Task objective –
Your task is to copy each line of the records that includes the string "font".

Supplied material –
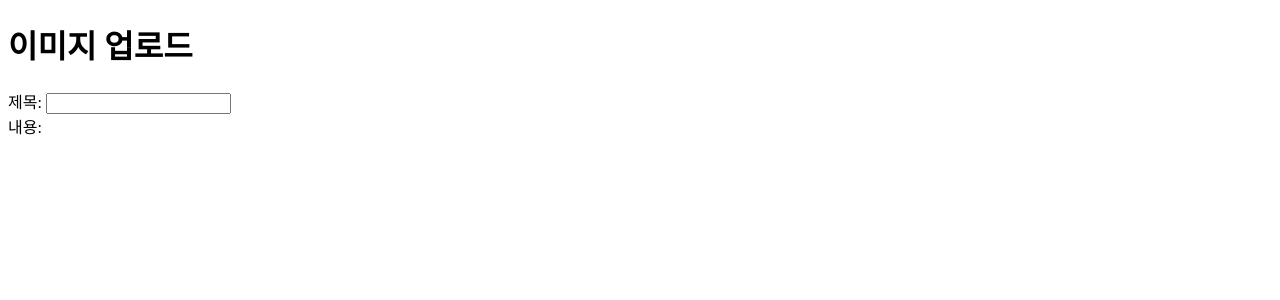
Repository: ExiNni/Travel-Project
Page: http://localhost/image/upload.jsp
These files come from the project's save history. The page is drawn as it stood at one moment and after the next save; the edit follows.
The browser window is 1280 px wide. The pictures show the whole page.
The page is served by Tomcat 9.

Above is the page before, as saved 2023-11-10 00:17:09.

After the next save:
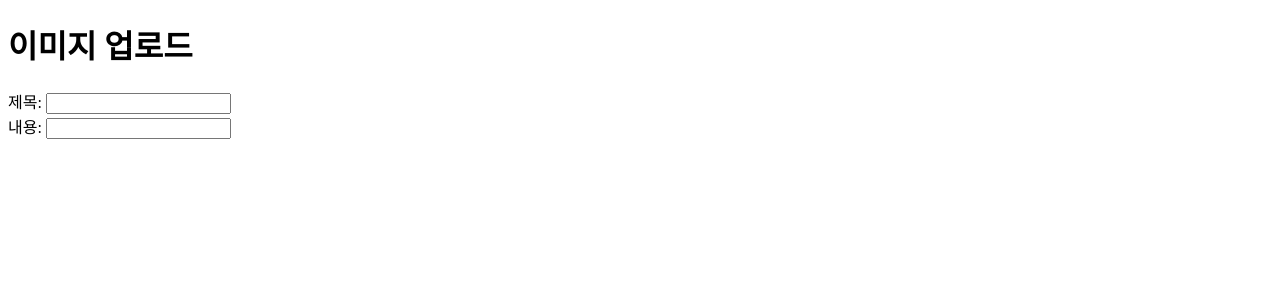
Saved 29 s later.
--- a/image/src/main/webapp/upload.jsp
+++ b/image/src/main/webapp/upload.jsp
@@ -12,6 +12,7 @@
 	<label for="title">제목: </label>
 	<input type="text" name="title" id="title" required><br>
 	<label>내용: </label>
+	<input type="text" name="content" id="content">
 </form>
 </body>
 </html>
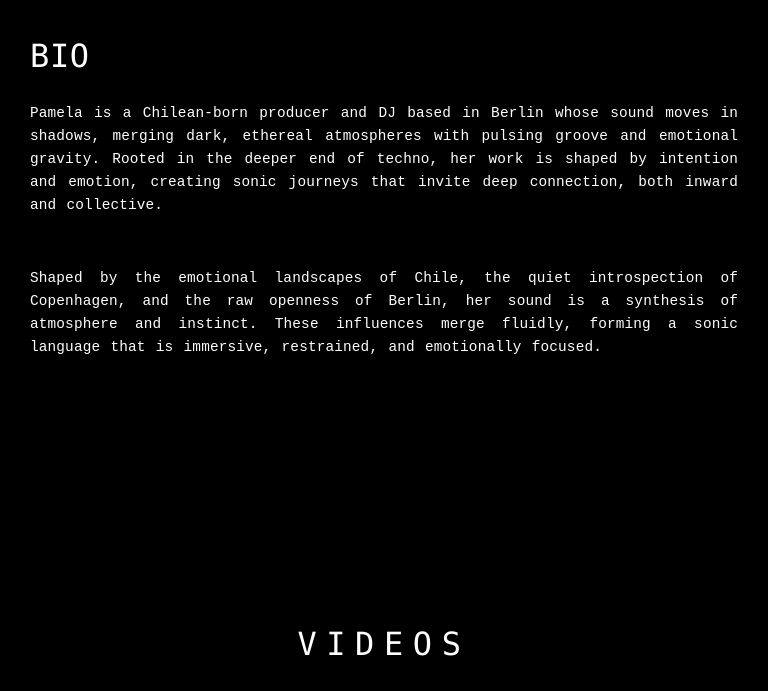
Repository: Svartalv/ReactPortfolio
Page: /
An editor plug-in stored every save of this project. The page is shown before and after the next save, followed by the edit.
The browser window is 768 px wide. The pictures show the part of the page from y = 1349 to 2040 px (the page is 10623 px tall before and 10371 px after).
Pictures or frames that could not be fetched are drawn as grey boxes. Some web fonts or font styles are not loaded; a fallback is used. The project was rebuilt for these pictures with package versions that can differ from the ones it lists, and the page was loaded fresh each time. Also part of the build but not shown: vite.config.js, src/components/Parallax.jsx, src/components/Modal.jsx.

Above is the page before, as saved 2025-10-14 13:20:11.

After the next save:
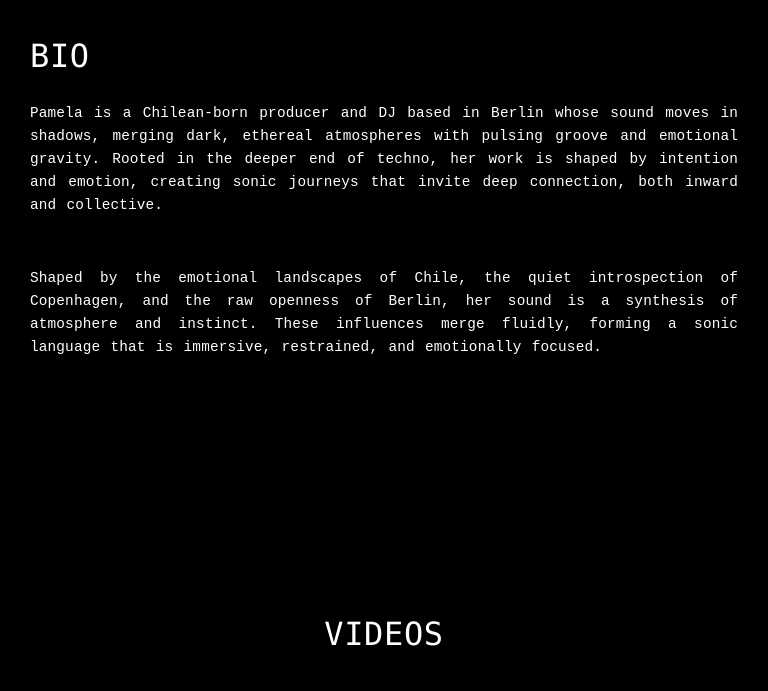
Saved 4 s later.
--- a/src/index.css
+++ b/src/index.css
@@ -403,16 +403,30 @@ h2{text-transform:uppercase;letter-spacing:.18em;text-align:center;margin-bottom
   margin: 0;
 }
 
-/* Mobile Responsive */
+/* Mobile Responsive for Videos */
 @media (max-width: 768px) {
-  .videos-section { padding: 40px 0; }
-  .videos-header h2 { font-size: 2rem; letter-spacing: 0.3em; }
+  .videos-section {
+    padding: 30px 0;
+  }
+
+  .videos-header h2 {
+    font-size: 2rem;
+    margin-bottom: 20px;
+  }
+
   .videos-container {
-    gap: 40px;
+    grid-template-columns: 1fr;
+    gap: 20px;
     padding: 0 20px;
   }
-  .video-thumbnail { height: 200px; }
-  .video-title h3 { font-size: 1.5rem; }
+
+  .video-thumbnail {
+    height: 180px;
+  }
+
+  .video-title h3 {
+    font-size: 1rem;
+  }
 }
 /* CINEMATIC GALLERY SECTION */
 .cinematic-gallery-section {
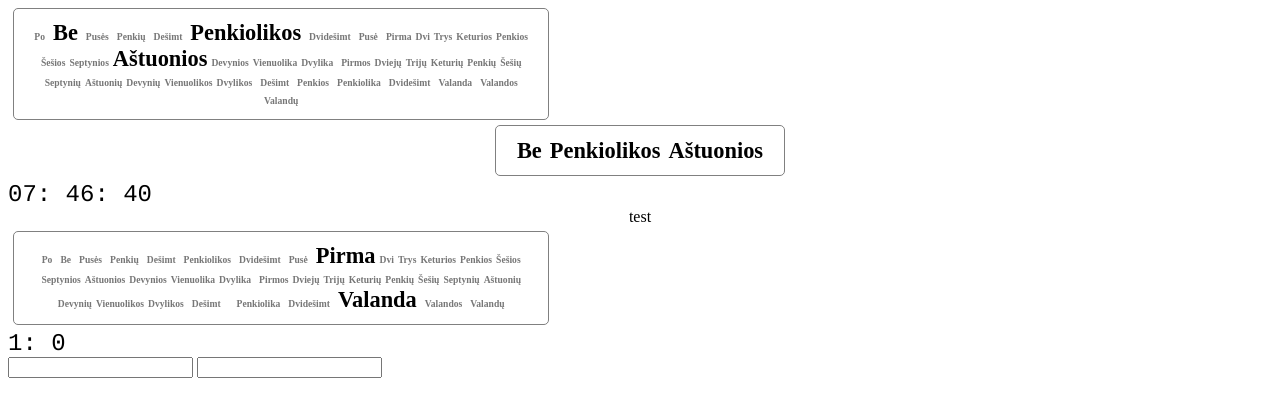
Repository: Skaidrius/WordClock
Page: index.html
The author's editor kept a record of every edit. The page is drawn from the files as they stood at one moment, then again after the next edit.
The browser window is 1280 px wide. The pictures show the whole page.
Some web libraries are served in a nearby version.

Above is the page before.

After the next edit:
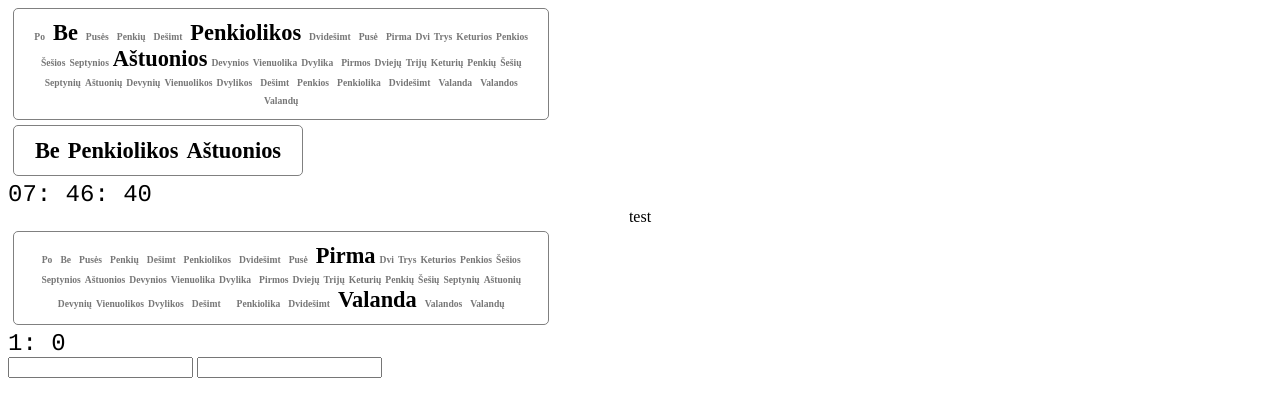
The edit:
--- a/style.css
+++ b/style.css
@@ -5,7 +5,6 @@
 #clck-bgr-1 {
     text-align: center;
     max-width: 300px;
-    margin: 0 auto;
 }
 
 ul {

Output for this task –
Pictures or frames that could not be fetched are drawn as grey boxes. Some web fonts or font styles are not loaded; a fallback is used. The project was rebuilt for these pictures with package versions that can differ from the ones it lists, and the page was loaded fresh each time. Also part of the build but not shown: vite.config.js, src/components/Parallax.jsx, src/components/Modal.jsx.
-  .videos-header h2 { font-size: 2rem; letter-spacing: 0.3em; }
+    font-size: 2rem;
-  .video-title h3 { font-size: 1.5rem; }
+    font-size: 1rem;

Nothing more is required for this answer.